**Instructions for the task:**
Where the string "speed" appears in a line of the data, show that line.

**Listed entries:**

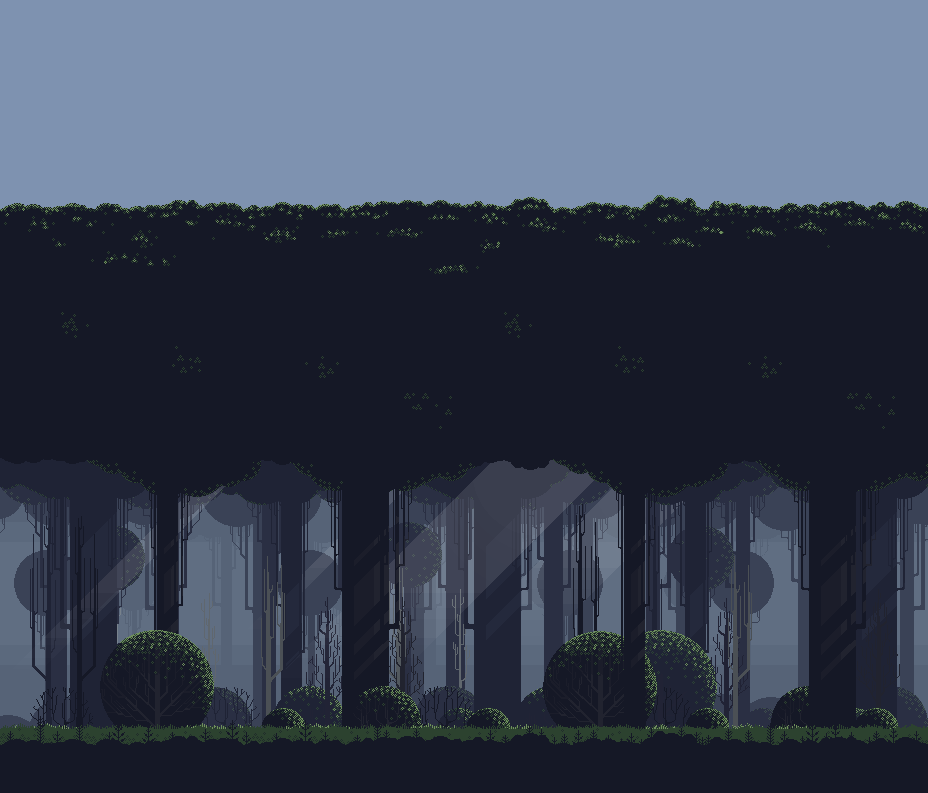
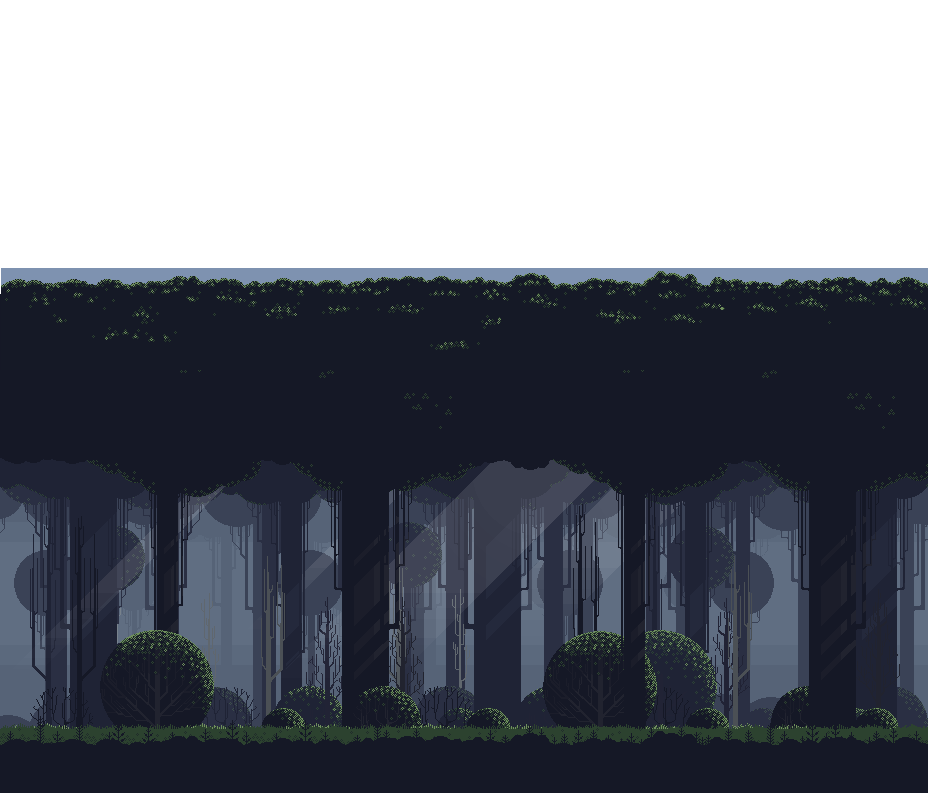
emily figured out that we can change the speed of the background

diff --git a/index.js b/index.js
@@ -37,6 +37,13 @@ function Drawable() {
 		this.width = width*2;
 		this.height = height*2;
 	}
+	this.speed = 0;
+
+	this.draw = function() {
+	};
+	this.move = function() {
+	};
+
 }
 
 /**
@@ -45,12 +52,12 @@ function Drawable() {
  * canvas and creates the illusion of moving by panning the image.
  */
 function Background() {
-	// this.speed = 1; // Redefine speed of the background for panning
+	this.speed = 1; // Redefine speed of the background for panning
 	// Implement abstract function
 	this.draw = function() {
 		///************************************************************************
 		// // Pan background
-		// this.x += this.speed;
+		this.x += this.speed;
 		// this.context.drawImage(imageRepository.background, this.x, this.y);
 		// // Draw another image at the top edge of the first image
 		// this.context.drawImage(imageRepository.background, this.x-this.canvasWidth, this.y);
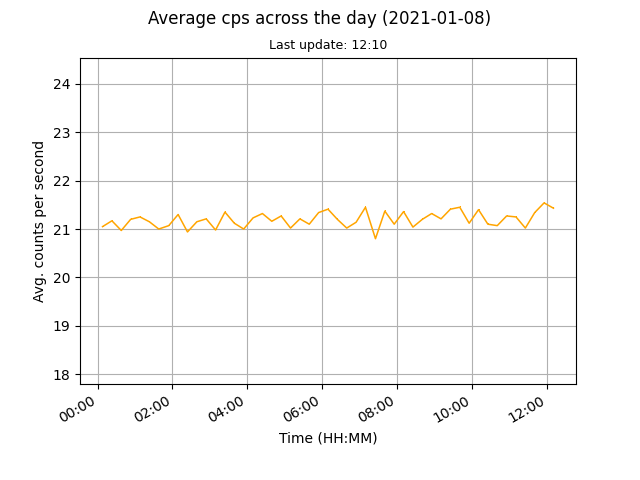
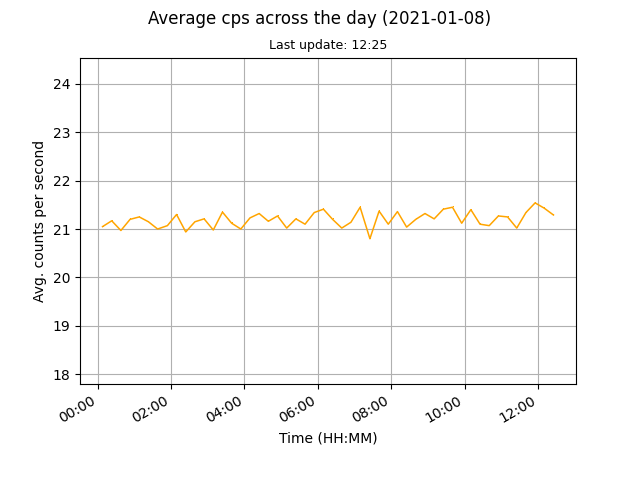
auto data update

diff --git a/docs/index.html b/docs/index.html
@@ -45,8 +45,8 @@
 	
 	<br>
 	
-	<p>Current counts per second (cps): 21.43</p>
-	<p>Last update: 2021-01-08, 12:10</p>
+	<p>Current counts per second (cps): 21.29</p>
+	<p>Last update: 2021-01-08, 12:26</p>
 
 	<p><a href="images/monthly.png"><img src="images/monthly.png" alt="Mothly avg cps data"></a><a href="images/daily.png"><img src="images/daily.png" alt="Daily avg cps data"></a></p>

==

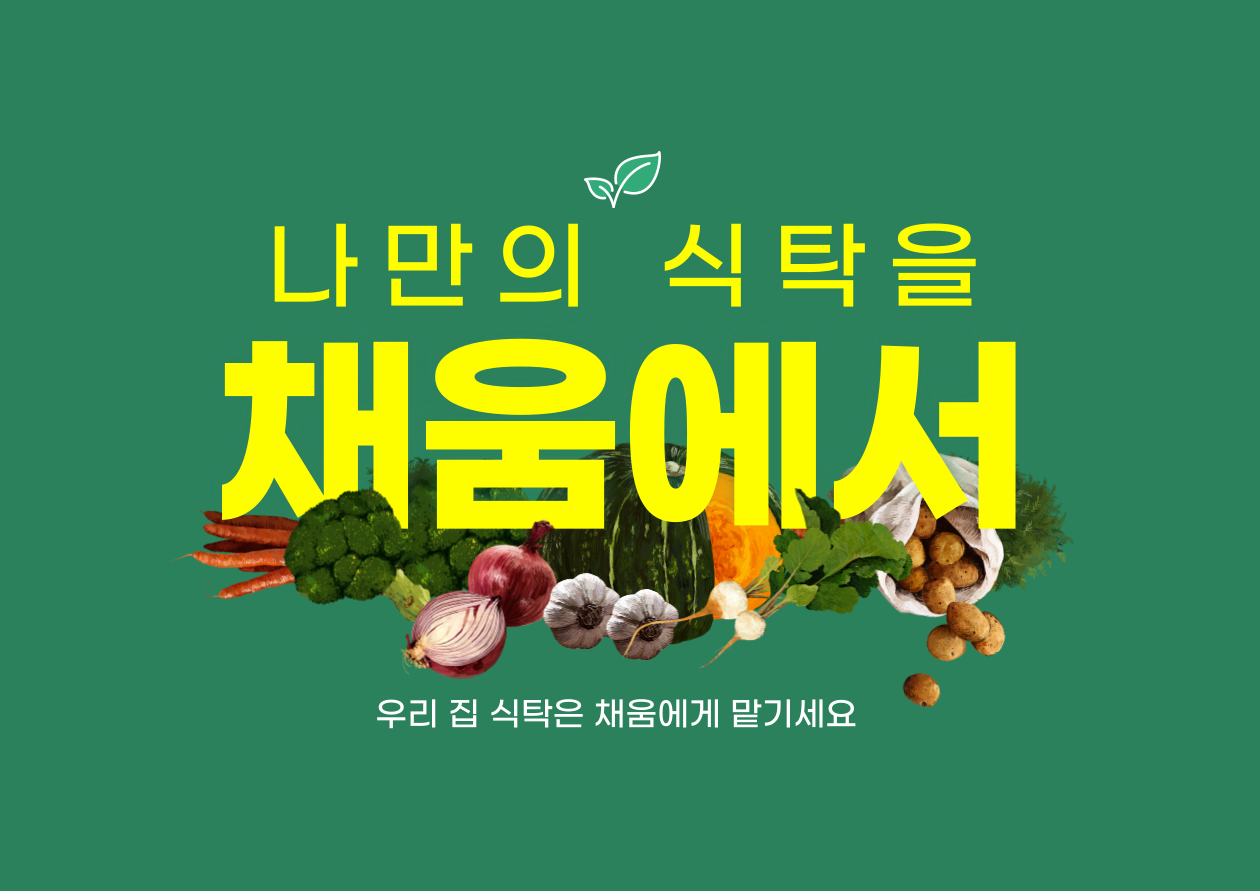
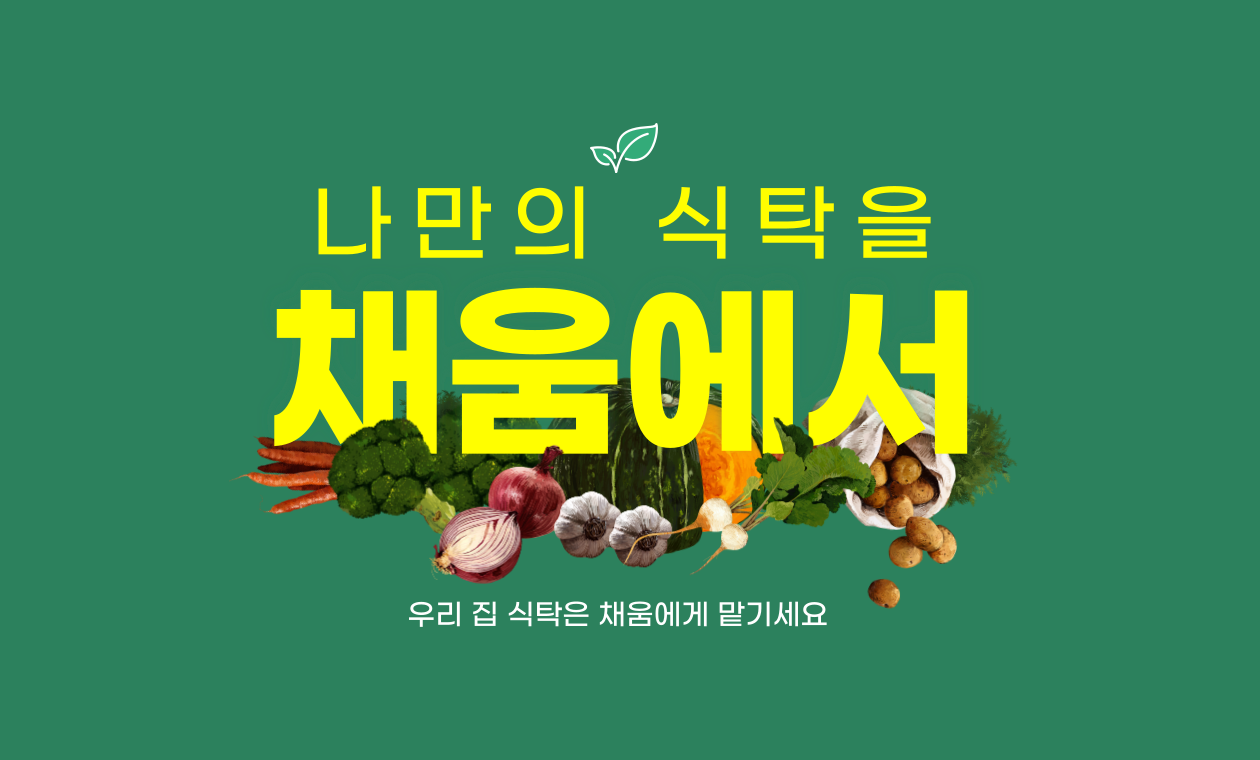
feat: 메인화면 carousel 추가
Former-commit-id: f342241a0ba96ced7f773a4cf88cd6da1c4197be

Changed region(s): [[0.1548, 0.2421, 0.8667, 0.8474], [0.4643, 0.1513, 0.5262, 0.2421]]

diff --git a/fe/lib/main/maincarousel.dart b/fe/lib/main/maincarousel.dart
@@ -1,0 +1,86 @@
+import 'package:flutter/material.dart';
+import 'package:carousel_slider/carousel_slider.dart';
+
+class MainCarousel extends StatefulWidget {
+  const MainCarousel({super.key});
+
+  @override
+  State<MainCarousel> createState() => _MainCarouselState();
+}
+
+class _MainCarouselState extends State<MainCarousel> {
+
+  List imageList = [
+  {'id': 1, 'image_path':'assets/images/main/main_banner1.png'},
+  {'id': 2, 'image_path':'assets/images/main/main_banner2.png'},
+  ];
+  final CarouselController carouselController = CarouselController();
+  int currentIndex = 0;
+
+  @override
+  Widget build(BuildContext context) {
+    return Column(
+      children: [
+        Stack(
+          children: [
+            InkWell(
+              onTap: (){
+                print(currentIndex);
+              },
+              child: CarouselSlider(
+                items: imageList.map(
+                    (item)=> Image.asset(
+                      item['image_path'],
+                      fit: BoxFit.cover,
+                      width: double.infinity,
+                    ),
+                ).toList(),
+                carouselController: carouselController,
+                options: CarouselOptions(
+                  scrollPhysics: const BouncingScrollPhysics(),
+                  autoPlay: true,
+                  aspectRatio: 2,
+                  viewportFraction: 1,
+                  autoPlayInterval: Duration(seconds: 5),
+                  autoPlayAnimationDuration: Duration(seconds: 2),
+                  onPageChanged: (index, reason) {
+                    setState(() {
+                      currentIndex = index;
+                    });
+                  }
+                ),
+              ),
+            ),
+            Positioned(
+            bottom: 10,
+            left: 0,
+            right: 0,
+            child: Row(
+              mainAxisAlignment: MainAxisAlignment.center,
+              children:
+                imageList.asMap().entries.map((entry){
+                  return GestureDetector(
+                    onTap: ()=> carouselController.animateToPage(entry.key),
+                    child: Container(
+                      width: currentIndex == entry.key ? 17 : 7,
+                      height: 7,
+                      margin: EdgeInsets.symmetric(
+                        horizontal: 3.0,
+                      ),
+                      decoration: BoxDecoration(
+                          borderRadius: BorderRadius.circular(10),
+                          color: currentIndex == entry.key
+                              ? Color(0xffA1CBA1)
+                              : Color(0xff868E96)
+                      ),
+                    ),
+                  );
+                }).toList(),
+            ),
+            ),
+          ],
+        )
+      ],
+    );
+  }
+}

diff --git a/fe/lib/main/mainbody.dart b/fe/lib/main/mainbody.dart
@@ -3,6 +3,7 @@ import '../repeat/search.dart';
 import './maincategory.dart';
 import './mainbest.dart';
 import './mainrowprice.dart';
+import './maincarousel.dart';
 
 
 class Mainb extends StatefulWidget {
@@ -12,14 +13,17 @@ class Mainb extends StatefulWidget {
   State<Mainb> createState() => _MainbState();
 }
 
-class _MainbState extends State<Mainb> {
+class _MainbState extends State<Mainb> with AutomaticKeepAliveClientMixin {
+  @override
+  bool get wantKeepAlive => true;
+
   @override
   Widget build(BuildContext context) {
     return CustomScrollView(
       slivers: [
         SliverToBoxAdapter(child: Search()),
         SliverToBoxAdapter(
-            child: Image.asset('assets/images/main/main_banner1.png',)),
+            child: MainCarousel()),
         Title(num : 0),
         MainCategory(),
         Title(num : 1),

**Exercise solution:**
emily figured out that we can change the speed of the background
+	this.speed = 0;
-	// this.speed = 1; // Redefine speed of the background for panning
+	this.speed = 1; // Redefine speed of the background for panning
-		// this.x += this.speed;
+		this.x += this.speed;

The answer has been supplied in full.